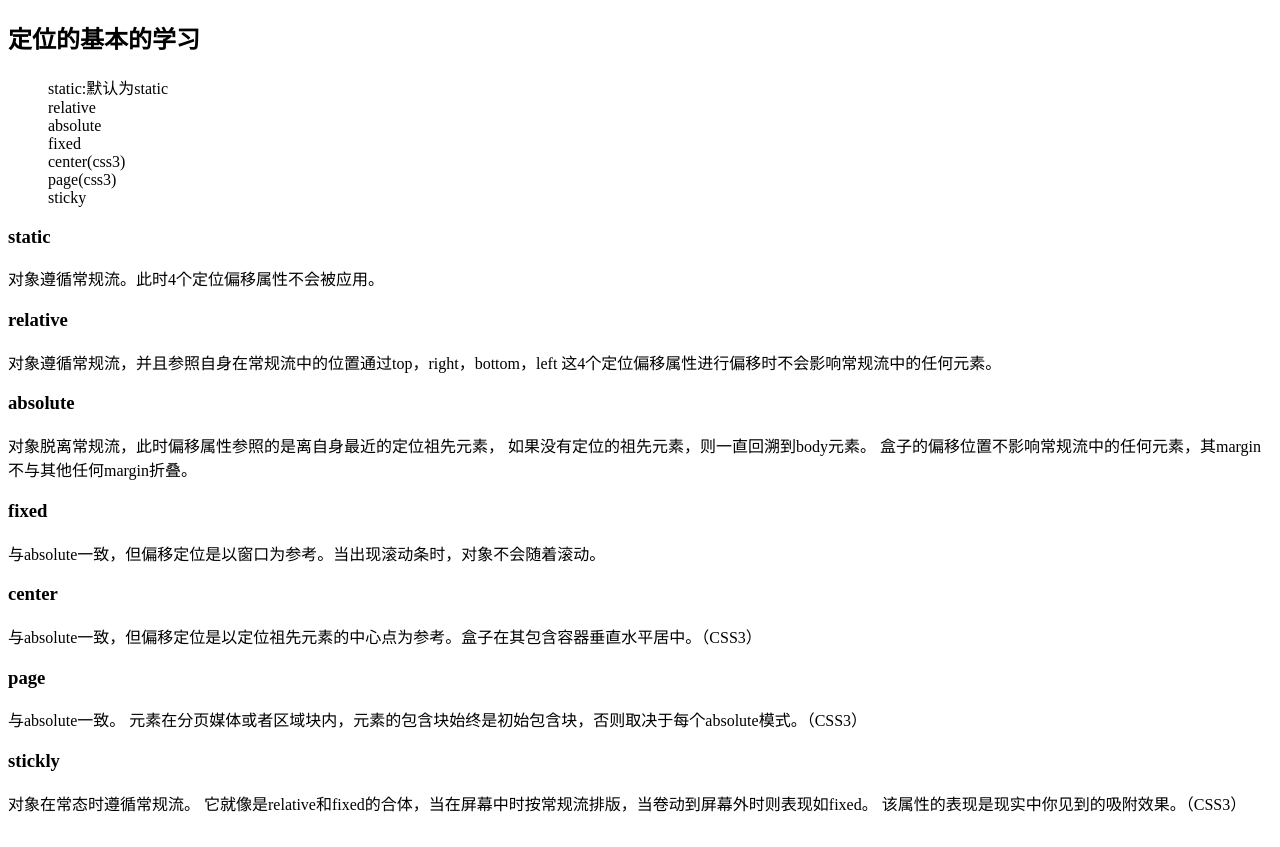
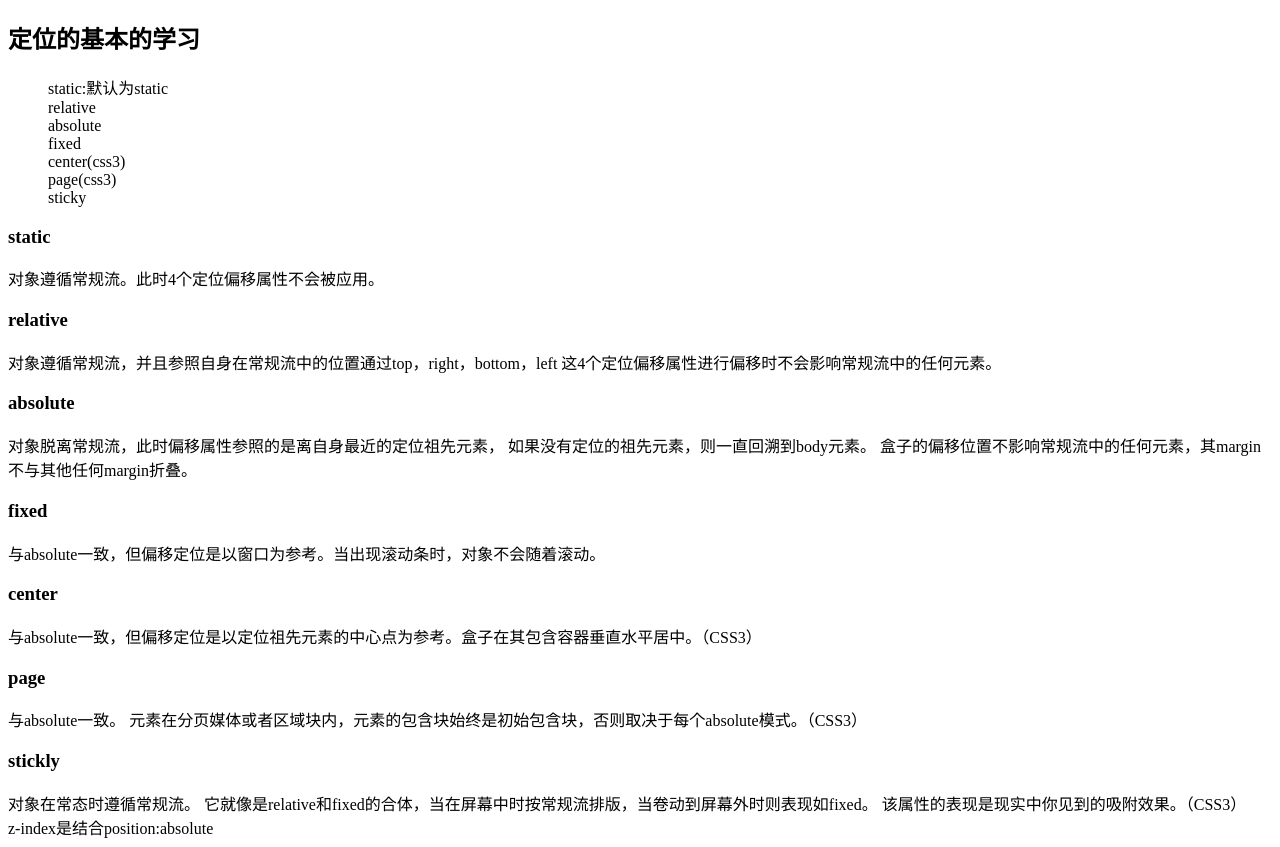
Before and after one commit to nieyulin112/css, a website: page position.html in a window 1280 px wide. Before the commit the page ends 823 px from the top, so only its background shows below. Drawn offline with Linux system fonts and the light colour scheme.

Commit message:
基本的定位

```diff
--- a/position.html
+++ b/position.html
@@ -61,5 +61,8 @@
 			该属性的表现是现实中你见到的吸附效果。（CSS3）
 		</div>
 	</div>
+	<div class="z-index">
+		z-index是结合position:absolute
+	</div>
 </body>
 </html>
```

════════

Which of the lines above hold the string "html"? Copy each one.

Before and after one commit to nieyulin112/css, a website: page position.html in a window 1280 px wide. Before the commit the page ends 823 px from the top, so only its background shows below. Drawn offline with Linux system fonts and the light colour scheme.
--- a/position.html
+++ b/position.html
 </html>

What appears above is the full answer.